- [What you will do]:
Please check every line of the listing for "fixed" and copy each line where it is found.

- [Input for this task]:
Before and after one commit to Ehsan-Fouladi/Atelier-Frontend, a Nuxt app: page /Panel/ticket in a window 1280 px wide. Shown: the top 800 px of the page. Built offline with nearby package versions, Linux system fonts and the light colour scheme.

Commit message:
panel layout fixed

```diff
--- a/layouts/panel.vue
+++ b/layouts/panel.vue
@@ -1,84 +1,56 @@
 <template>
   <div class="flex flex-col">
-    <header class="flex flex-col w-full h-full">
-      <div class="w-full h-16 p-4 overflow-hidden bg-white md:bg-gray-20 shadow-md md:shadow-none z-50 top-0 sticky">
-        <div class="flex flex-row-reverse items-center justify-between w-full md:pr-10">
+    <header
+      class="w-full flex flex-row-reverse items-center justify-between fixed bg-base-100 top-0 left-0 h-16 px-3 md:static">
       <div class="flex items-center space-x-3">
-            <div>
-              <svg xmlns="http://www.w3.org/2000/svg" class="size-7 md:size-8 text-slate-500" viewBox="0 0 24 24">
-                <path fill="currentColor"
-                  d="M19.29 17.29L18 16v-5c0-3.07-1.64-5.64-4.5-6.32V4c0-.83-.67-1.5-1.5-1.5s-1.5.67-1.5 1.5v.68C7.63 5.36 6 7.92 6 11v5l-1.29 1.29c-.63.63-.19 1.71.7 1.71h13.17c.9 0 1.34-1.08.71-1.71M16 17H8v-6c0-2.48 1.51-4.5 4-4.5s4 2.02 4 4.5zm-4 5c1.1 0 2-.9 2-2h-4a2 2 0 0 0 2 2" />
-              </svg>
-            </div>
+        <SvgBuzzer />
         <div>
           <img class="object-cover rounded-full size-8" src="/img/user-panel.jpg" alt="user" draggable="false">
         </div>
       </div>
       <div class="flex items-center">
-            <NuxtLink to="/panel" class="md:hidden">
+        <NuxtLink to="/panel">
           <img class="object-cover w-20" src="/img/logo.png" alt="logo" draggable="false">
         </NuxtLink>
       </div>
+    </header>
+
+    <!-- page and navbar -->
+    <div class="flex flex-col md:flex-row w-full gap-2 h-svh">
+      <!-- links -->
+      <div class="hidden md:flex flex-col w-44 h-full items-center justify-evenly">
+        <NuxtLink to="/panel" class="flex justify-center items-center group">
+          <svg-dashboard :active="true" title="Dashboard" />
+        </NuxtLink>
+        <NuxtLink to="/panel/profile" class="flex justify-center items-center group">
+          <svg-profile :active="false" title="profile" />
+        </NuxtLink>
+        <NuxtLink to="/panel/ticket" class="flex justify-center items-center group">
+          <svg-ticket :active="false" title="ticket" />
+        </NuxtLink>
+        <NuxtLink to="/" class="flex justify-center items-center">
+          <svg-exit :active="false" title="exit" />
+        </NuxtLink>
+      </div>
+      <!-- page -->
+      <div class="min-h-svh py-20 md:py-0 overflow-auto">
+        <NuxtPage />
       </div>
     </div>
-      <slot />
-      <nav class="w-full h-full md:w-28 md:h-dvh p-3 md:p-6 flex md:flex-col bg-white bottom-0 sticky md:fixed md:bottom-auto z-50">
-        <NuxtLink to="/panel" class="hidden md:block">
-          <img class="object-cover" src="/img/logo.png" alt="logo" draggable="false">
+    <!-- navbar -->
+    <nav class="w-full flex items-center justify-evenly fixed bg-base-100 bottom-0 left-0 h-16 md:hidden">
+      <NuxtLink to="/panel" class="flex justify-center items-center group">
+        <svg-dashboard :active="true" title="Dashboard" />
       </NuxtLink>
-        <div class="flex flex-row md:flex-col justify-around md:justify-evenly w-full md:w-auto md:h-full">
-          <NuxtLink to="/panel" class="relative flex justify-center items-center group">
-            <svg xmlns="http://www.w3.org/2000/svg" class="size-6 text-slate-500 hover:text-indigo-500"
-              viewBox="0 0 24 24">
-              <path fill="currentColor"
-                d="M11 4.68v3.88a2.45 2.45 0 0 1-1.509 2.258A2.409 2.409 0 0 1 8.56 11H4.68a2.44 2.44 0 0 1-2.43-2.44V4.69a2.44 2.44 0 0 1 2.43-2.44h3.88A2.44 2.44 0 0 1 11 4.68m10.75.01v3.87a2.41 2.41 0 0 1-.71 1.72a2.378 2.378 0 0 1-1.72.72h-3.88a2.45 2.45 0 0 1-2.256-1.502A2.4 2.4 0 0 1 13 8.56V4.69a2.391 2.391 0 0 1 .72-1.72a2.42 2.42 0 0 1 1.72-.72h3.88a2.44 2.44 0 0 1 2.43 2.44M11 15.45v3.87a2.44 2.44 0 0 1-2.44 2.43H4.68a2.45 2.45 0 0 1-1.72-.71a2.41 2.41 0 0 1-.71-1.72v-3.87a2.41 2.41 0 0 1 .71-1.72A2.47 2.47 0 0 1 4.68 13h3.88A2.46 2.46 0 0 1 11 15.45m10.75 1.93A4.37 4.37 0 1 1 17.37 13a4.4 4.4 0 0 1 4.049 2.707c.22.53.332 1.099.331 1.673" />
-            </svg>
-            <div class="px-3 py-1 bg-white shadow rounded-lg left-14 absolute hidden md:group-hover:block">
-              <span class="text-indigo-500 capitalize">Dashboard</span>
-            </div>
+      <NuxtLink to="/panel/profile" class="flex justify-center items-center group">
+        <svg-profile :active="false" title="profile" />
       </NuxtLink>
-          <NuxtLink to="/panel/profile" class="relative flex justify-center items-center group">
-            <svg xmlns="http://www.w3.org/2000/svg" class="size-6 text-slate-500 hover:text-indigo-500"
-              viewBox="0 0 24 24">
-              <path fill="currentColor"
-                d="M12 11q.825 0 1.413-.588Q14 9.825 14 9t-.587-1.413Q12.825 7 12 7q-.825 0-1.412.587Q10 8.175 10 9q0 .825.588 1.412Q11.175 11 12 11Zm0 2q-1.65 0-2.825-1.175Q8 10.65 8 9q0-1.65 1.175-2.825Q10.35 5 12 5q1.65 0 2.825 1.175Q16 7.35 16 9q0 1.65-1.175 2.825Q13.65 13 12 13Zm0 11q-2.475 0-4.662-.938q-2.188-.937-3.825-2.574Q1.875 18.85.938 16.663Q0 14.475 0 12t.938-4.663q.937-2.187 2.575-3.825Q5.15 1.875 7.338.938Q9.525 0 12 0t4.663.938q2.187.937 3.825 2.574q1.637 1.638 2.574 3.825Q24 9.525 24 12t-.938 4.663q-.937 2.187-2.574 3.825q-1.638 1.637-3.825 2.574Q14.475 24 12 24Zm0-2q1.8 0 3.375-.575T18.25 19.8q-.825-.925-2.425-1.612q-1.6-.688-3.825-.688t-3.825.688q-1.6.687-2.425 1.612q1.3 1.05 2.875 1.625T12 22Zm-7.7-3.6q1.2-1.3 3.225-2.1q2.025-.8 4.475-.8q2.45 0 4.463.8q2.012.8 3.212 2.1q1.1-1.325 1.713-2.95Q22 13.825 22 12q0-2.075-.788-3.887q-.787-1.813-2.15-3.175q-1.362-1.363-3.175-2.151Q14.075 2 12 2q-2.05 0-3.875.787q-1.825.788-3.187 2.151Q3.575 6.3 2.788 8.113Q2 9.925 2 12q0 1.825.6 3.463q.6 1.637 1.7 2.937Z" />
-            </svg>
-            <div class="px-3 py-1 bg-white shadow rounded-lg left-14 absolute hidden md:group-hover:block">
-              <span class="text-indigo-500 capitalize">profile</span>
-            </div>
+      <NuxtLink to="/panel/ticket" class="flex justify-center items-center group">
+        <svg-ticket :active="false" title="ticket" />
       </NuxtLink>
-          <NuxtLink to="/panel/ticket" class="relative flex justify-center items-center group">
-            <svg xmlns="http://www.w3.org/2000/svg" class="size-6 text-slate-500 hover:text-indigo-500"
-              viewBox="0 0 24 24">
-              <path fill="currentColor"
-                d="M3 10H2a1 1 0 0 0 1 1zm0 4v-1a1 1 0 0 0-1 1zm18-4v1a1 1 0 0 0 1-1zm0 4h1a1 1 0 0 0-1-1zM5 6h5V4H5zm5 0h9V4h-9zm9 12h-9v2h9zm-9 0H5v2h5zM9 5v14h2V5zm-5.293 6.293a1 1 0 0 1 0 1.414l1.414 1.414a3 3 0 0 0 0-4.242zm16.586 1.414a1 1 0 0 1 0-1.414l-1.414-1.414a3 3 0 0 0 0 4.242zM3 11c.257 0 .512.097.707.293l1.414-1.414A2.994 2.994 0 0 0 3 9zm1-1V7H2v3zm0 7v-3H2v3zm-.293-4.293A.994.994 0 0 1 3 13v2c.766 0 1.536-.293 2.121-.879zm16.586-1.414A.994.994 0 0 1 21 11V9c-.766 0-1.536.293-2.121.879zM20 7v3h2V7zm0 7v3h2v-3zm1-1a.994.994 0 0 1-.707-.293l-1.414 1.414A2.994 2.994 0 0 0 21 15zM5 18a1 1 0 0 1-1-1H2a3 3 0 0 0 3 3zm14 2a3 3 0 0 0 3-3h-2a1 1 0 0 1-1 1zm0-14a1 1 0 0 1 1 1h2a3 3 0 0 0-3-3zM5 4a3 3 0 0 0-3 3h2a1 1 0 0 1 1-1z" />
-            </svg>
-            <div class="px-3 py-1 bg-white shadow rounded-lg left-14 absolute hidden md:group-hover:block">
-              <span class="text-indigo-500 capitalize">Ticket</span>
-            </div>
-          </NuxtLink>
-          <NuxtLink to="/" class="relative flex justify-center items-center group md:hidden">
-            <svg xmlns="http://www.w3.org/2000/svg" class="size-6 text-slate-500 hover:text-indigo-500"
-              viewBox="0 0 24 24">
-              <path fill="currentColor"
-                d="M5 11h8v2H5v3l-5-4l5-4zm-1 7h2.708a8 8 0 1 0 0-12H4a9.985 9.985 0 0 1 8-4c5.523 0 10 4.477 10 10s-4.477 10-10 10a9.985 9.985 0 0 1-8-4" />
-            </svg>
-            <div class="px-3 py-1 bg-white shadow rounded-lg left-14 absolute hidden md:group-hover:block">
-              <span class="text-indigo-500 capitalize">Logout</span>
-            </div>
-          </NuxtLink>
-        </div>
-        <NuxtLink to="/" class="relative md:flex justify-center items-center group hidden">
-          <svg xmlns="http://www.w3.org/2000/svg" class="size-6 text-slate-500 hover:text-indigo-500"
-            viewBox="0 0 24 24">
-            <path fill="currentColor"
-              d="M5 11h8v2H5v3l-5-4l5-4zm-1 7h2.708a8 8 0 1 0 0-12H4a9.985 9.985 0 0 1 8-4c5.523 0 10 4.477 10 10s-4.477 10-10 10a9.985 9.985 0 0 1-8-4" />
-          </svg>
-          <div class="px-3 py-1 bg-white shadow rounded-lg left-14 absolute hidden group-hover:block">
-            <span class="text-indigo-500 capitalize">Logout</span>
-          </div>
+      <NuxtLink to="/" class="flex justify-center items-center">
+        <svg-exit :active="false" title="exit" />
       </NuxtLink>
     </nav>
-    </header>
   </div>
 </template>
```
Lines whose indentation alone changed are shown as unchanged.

- [Finished exercise]:
panel layout fixed
+      class="w-full flex flex-row-reverse items-center justify-between fixed bg-base-100 top-0 left-0 h-16 px-3 md:static">
-      <nav class="w-full h-full md:w-28 md:h-dvh p-3 md:p-6 flex md:flex-col bg-white bottom-0 sticky md:fixed md:bottom-auto z-50">
+    <nav class="w-full flex items-center justify-evenly fixed bg-base-100 bottom-0 left-0 h-16 md:hidden">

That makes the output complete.